A factory in Ouargla
Another factory is under construction in the wilaya of Ouargla, with an expected capacity of 160 MWp of solar panels per year. Both factories will have a production capacity of 260 MWp of solar panels per year. A total of four solar panel production units will supply the Algerian and sub-regional market.
At the same time, a factory is being built in Algeria for the production of solar panels and other equipment, notably the assembly structures for the modules. This other project is being developed within the framework of a joint venture between the Algerian company SPS (Système Panneaux Sandwichs) and Qi-Energy, a company based in Dubai in the United Arab Emirates.

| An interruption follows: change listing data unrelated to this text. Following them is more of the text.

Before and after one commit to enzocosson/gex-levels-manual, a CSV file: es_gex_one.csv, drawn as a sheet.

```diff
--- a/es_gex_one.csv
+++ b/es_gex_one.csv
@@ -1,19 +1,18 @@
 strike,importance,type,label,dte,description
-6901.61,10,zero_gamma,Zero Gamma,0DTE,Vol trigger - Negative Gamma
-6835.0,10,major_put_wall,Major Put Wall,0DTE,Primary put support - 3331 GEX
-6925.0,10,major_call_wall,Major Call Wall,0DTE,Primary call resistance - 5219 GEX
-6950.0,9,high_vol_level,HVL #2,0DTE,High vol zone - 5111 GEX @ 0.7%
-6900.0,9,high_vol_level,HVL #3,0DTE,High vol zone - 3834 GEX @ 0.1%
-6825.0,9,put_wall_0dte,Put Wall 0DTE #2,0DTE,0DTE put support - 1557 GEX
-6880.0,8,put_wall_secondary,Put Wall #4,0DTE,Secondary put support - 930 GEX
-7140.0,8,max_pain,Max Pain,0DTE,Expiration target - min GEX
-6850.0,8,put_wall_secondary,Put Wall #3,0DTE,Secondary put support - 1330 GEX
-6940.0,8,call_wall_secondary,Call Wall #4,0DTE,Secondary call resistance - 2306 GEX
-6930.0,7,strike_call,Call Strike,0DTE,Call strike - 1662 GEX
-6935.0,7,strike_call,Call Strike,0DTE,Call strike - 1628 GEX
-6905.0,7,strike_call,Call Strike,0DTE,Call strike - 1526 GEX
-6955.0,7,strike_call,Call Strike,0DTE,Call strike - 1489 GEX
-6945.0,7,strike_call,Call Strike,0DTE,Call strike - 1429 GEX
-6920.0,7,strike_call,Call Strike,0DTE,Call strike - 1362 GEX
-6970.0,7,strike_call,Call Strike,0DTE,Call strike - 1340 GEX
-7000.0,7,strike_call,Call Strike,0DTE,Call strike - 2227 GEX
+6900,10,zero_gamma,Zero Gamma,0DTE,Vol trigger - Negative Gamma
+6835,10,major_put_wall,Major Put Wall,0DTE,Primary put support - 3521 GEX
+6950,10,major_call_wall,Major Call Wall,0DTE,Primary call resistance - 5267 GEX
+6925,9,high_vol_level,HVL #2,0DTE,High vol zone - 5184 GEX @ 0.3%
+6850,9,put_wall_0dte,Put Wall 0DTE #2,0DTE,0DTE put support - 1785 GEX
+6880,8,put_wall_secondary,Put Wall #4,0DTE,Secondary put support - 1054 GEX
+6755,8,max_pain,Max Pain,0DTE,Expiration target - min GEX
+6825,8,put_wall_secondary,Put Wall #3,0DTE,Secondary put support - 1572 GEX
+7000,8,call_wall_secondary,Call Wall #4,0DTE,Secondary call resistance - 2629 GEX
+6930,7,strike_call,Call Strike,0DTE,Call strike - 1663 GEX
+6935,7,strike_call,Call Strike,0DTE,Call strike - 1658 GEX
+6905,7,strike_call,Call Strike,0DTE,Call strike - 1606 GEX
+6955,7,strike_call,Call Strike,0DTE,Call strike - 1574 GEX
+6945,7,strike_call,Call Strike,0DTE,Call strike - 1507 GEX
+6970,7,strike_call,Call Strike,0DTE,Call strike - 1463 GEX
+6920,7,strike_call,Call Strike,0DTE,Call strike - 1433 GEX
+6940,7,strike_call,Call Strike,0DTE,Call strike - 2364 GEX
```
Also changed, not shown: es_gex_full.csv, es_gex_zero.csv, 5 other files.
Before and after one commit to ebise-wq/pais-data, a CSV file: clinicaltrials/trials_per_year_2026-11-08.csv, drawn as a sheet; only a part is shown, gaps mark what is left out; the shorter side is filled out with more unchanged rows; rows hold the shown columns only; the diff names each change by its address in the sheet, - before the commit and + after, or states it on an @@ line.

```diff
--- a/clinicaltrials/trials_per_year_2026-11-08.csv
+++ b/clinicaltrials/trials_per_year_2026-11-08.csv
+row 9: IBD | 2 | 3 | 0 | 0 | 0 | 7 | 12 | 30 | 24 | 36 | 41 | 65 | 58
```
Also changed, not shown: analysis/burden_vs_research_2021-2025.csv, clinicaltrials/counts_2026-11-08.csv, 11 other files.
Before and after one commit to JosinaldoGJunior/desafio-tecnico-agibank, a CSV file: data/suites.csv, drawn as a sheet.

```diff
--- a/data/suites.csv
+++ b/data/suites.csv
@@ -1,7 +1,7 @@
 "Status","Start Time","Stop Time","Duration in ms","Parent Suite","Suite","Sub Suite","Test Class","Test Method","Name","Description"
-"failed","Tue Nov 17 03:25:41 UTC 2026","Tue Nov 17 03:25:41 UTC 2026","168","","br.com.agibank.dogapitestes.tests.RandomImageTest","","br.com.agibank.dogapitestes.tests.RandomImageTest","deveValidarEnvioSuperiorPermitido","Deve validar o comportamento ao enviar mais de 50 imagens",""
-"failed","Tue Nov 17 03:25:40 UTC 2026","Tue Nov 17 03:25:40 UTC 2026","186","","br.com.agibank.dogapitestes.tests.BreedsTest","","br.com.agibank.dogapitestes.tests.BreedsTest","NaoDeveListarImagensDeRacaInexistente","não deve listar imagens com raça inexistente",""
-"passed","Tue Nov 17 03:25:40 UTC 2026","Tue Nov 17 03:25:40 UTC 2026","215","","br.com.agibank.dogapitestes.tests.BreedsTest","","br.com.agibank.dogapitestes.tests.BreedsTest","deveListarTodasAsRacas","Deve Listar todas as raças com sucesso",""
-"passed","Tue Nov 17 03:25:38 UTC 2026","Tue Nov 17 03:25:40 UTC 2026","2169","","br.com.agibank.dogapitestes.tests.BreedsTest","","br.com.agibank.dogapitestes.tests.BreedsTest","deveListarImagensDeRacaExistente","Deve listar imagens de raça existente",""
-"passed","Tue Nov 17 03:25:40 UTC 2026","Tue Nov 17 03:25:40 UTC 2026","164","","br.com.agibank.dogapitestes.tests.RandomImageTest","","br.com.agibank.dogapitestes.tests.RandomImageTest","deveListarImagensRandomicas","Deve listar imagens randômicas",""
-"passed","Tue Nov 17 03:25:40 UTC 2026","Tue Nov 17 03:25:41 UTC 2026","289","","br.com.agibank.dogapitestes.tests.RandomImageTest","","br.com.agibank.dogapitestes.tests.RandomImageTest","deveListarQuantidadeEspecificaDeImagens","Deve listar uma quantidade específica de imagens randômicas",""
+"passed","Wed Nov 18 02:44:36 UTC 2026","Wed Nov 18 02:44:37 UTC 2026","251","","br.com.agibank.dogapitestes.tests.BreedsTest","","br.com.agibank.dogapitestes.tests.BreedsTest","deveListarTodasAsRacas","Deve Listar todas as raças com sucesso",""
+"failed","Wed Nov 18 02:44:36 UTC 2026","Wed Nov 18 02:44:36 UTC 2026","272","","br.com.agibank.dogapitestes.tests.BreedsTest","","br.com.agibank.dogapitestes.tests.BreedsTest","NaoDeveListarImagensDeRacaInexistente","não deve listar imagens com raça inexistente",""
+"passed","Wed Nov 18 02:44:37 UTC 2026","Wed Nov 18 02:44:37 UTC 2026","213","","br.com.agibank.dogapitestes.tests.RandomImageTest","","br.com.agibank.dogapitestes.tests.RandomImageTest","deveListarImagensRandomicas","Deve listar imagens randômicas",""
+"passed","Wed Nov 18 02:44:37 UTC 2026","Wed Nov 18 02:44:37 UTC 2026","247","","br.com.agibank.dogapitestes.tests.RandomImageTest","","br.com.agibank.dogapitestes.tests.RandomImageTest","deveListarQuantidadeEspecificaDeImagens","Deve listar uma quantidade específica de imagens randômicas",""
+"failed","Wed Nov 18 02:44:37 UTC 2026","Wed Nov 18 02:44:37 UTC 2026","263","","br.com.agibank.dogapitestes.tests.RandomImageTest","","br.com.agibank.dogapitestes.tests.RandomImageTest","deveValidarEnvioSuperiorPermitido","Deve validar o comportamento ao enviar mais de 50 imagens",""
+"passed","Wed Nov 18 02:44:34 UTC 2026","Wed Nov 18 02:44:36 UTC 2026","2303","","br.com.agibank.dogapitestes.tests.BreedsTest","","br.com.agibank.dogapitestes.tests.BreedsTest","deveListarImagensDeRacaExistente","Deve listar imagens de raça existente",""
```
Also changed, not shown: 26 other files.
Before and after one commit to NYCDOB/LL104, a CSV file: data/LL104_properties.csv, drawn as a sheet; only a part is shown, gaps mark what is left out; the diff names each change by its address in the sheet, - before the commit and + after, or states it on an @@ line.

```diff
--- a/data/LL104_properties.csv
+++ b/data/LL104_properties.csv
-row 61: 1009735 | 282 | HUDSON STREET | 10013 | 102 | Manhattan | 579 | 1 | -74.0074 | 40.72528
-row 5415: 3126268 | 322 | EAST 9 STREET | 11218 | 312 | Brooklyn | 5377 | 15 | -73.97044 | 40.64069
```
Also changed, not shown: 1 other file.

These initiatives support the Algerian government’s energy policy which aims to produce 27% of the country’s electricity from renewable sources by 2027, i.e. a production capacity of 22 000 MW.
This article is reproduced at www.afrik21.africa